Forms of Fiction:
The Novella (Grad)
In this course, students study the novella from the eighteenth century onwards and write novellas of their own. Novellas studied include Sheridan Le Fanu’s Carmilla, Herman Melville’s Billy Budd, Sailor, Thomas Mann’s Death in Venice, Ted Chiang’s The Story of Your Life, Nnedi Okorafor’s Binti, George Saunders’s Bounty, Annie Proulx’s Brokeback Mountain, and Samantha Chang’s Hunger.
Advanced Fiction Writing:
Characters Behaving Badly (Undergrad)
In this course, students study characters at their strangest and most despicable. We try to understand what makes people behave badly and why trainwrecks are so fascinating to read about. Writers studied include NoViolet Bulawayo, Adam Haslett, Yiyun Li, Clarice Lispector, and James Baldwin.

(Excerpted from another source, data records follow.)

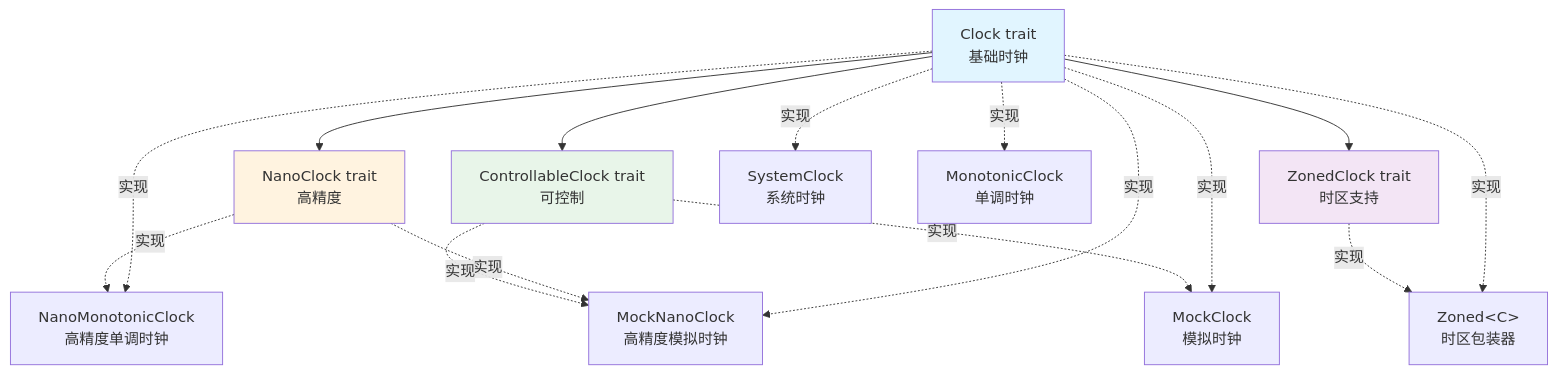
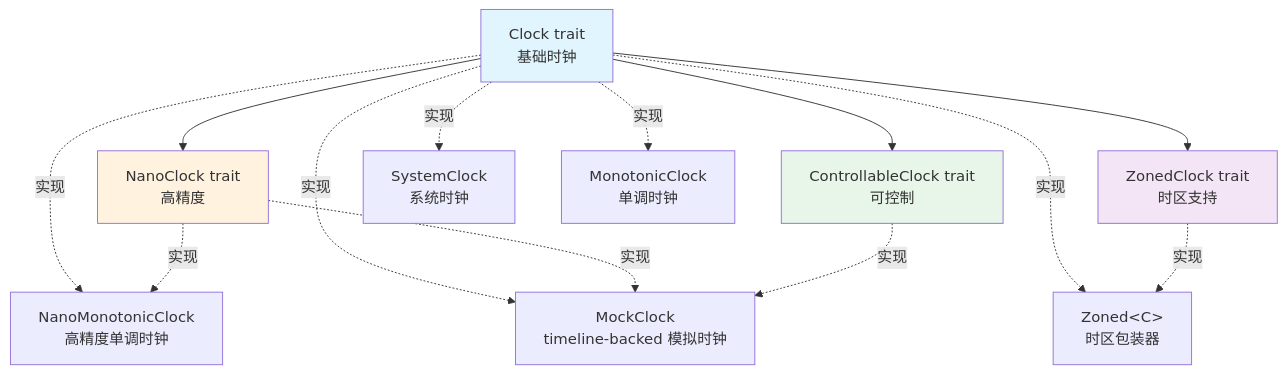
One commit to qubit-ltd/rs-clock changed the first of 2 diagrams in doc/clock_design.zh_CN.md. Above: the diagram before and after it, drawn with Mermaid. The commit also changed other lines of this file and 32 other files, not shown here.

````diff
--- a/doc/clock_design.zh_CN.md
+++ b/doc/clock_design.zh_CN.md
@@ -71,36 +75,33 @@
 ```mermaid
 graph TD
     Clock[Clock trait<br/>基础时钟]
     NanoClock[NanoClock trait<br/>高精度]
     ZonedClock[ZonedClock trait<br/>时区支持]
     ControllableClock[ControllableClock trait<br/>可控制]
 
     SystemClock[SystemClock<br/>系统时钟]
     MonotonicClock[MonotonicClock<br/>单调时钟]
     NanoMonotonicClock[NanoMonotonicClock<br/>高精度单调时钟]
-    MockClock[MockClock<br/>模拟时钟]
-    MockNanoClock[MockNanoClock<br/>高精度模拟时钟]
+    MockClock[MockClock<br/>timeline-backed 模拟时钟]
     Zoned[Zoned&lt;C&gt;<br/>时区包装器]
 
     Clock --> NanoClock
     Clock --> ZonedClock
     Clock --> ControllableClock
 
     Clock -.实现.-> SystemClock
     Clock -.实现.-> MonotonicClock
     Clock -.实现.-> NanoMonotonicClock
     Clock -.实现.-> MockClock
-    Clock -.实现.-> MockNanoClock
     Clock -.实现.-> Zoned
 
     NanoClock -.实现.-> NanoMonotonicClock
-    NanoClock -.实现.-> MockNanoClock
+    NanoClock -.实现.-> MockClock
     ZonedClock -.实现.-> Zoned
     ControllableClock -.实现.-> MockClock
-    ControllableClock -.实现.-> MockNanoClock
 
     style Clock fill:#e1f5ff
     style NanoClock fill:#fff3e0
     style ZonedClock fill:#f3e5f5
     style ControllableClock fill:#e8f5e9
 ```
````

This class is a traditional fiction workshop with a built-in element of professionalization. Students entertain guest speakers including agents, editors, and established writers. At the beginning of every class, students ask “Process Questions,” (questions related in some way to the writing and publication process), and the class endeavors to answer them together. Past guest speakers include agent Ross Harris of the Stuart Krichevsky Agency, editor Kerry Cullen of Henry Holt Publishing Co., and writers Carmen Maria Machado (Her Body and Other Parties) and Andrea Lawlor (Paul Takes the Form of a Mortal Girl).